Health Minister Tony Ryall says Bay of Plenty patients are set to benefit from a $3.5m national boost in funding for colonoscopies.
"This boost will help Bay of Plenty DHB deliver up to 370 extra colonoscopies for patients most in need," said Mr Ryall.
"A colonoscopy can identify whether a person has cancer or pre-cancerous growths called polyps. Being diagnosed with cancer can be traumatic, but we know that bowel cancers found and treated early can often be cured.
"Some waiting times for a colonoscopy are still not ideal as DHBs have traditionally been stretched to keep up with demand from a population that is both growing and ageing.

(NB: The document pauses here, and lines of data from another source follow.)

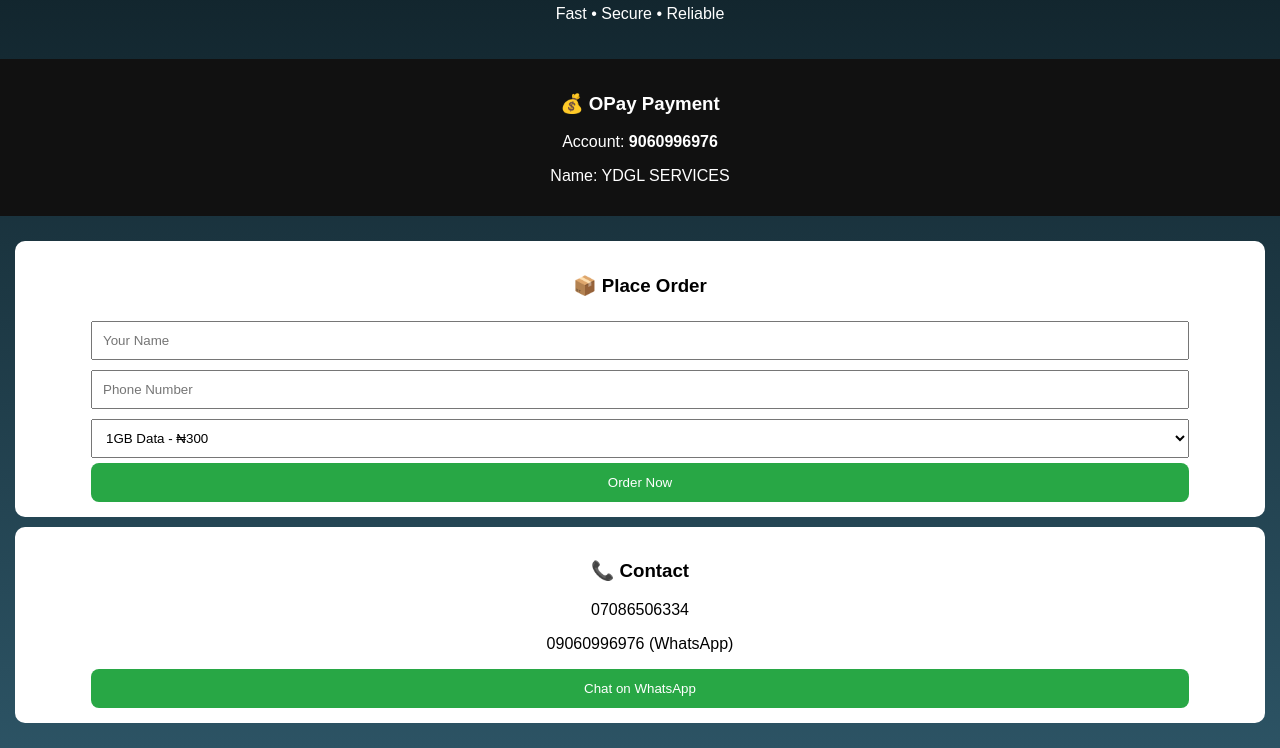
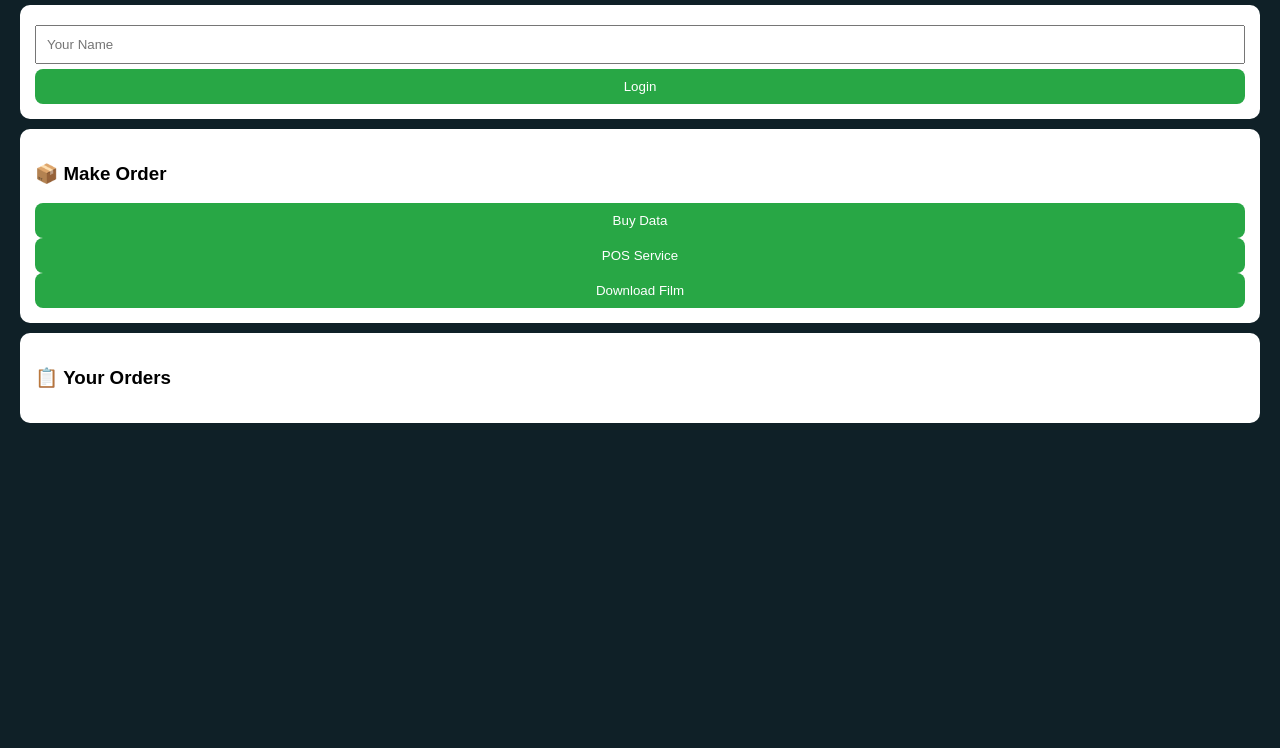
Before and after one commit to gwalloxhub/YDGL.com, a plain HTML site: page dashboard.html in a window 1280 px wide. Shown: the part 101-849 px from the top of the page. After the commit the page ends 800 px from the top, so only its background shows below. Drawn offline with Linux system fonts and the light colour scheme.

Commit message:
Update dashboard.html

```diff
--- a/dashboard.html
+++ b/dashboard.html
@@ -2,24 +2,19 @@
 <!DOCTYPE html>
 <html>
 <head>
-<title>YDGL SMART SERVICES</title>
+<title>YDGL Dashboard</title>
 <meta name="viewport" content="width=device-width, initial-scale=1">
 
 <style>
 body{
+  font-family:Arial;
+  background:#0f2027;
+  color:white;
   margin:0;
-  font-family:Arial;
-  background:linear-gradient(#0f2027,#2c5364);
-  color:white;
-}
-
-header{
-  text-align:center;
-  padding:20px;
 }
 
 .container{
-  padding:15px;
+  padding:20px;
 }
 
 .card{
@@ -28,99 +23,81 @@
   padding:15px;
   margin:10px 0;
   border-radius:10px;
-  text-align:center;
-}
-
-input, select{
-  width:90%;
-  padding:10px;
-  margin:5px;
 }
 
 button{
-  width:90%;
-  padding:12px;
   background:#28a745;
   color:white;
   border:none;
+  padding:10px;
+  width:100%;
   border-radius:8px;
 }
 
-.opay{
-  background:#111;
-  padding:15px;
-  text-align:center;
+input{
+  width:100%;
+  padding:10px;
+  margin:5px 0;
 }
+
 </style>
 </head>
 
 <body>
 
-<header>
-<h2>YDGL SMART SERVICES</h2>
-<p>Fast • Secure • Reliable</p>
-</header>
-
-<div class="opay">
-<h3>💰 OPay Payment</h3>
-<p>Account: <b>9060996976</b></p>
-<p>Name: YDGL SERVICES</p>
-</div>
-
 <div class="container">
 
+<h2>👤 User Dashboard</h2>
+
 <div class="card">
-
-<h3>📦 Place Order</h3>
-
-<input type="text" id="name" placeholder="Your Name">
-<input type="text" id="phone" placeholder="Phone Number">
-
-<select id="service">
-<option value="300">1GB Data - ₦300</option>
-<option value="600">2GB Data - ₦600</option>
-<option value="200">Movies - ₦200</option>
-<option value="100">POS - ₦100</option>
-</select>
-
-<button onclick="order()">Order Now</button>
-
+  <input type="text" id="name" placeholder="Your Name">
+  <button onclick="saveUser()">Login</button>
 </div>
 
 <div class="card">
-<h3>📞 Contact</h3>
-<p>07086506334</p>
-<p>09060996976 (WhatsApp)</p>
+  <h3>📦 Make Order</h3>
+  <button onclick="order('Data')">Buy Data</button>
+  <button onclick="order('POS')">POS Service</button>
+  <button onclick="order('Film')">Download Film</button>
+</div>
 
-<button onclick="chat()">Chat on WhatsApp</button>
+<div class="card">
+  <h3>📋 Your Orders</h3>
+  <ul id="orders"></ul>
 </div>
 
 </div>
 
 <script>
-
-function order(){
-
-let name = document.getElementById("name").value;
-let phone = document.getElementById("phone").value;
-let amount = document.getElementById("service").value;
-
-if(!name || !phone){
-alert("Fill all details");
-return;
+function saveUser(){
+  let name = document.getElementById("name").value;
+  localStorage.setItem("user", name);
+  alert("Welcome " + name);
 }
 
-let msg = `NEW ORDER:%0AName:${name}%0APhone:${phone}%0AAmount:₦${amount}%0AStatus: I will pay via OPay`;
+function order(type){
+  let user = localStorage.getItem("user") || "Guest";
+  let orders = JSON.parse(localStorage.getItem("orders") || "[]");
 
-window.open(`https://wa.me/2349060996976?text=${msg}`);
+  orders.push(user + " ordered " + type);
+  localStorage.setItem("orders", JSON.stringify(orders));
 
-alert("Send payment to OPay: 9060996976 and send proof on WhatsApp.");
+  loadOrders();
 }
 
-function chat(){
-window.location.href="https://wa.me/2349060996976";
+function loadOrders(){
+  let orders = JSON.parse(localStorage.getItem("orders") || "[]");
+  let list = document.getElementById("orders");
+  list.innerHTML = "";
+
+  orders.forEach(o=>{
+    let li = document.createElement("li");
+    li.innerText = o;
+    list.appendChild(li);
+  });
 }
 
+loadOrders();
 </script>
 
 </body>
```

"This is not a new challenge, but it is one that the government is making good progress on. In the 2012/13 financial year, 41,000 colonoscopies were performed by DHBs nationally - a 20 per cent increase on 2008/09. Prior to this, consistent data on colonoscopies was not recorded," he said.
The funding boost is the latest in a range of recent government initiatives aimed at improving colonoscopy delivery.
This includes the $16 million faster diagnostics project that aims to improve access to a range of tests including colonoscopy, and the $1.8 million National Endoscopy Quality Improvement Programme.
A symposium has been held in Wellington to look at ways of increasing New Zealand's colonoscopy workforce capacity and efficiency.
"This government is committed to improving outcomes for Bay of Plenty patients with cancer, and ensuring they receive timely access to diagnostic procedures like colonoscopies is a big part of that," said Mr Ryall.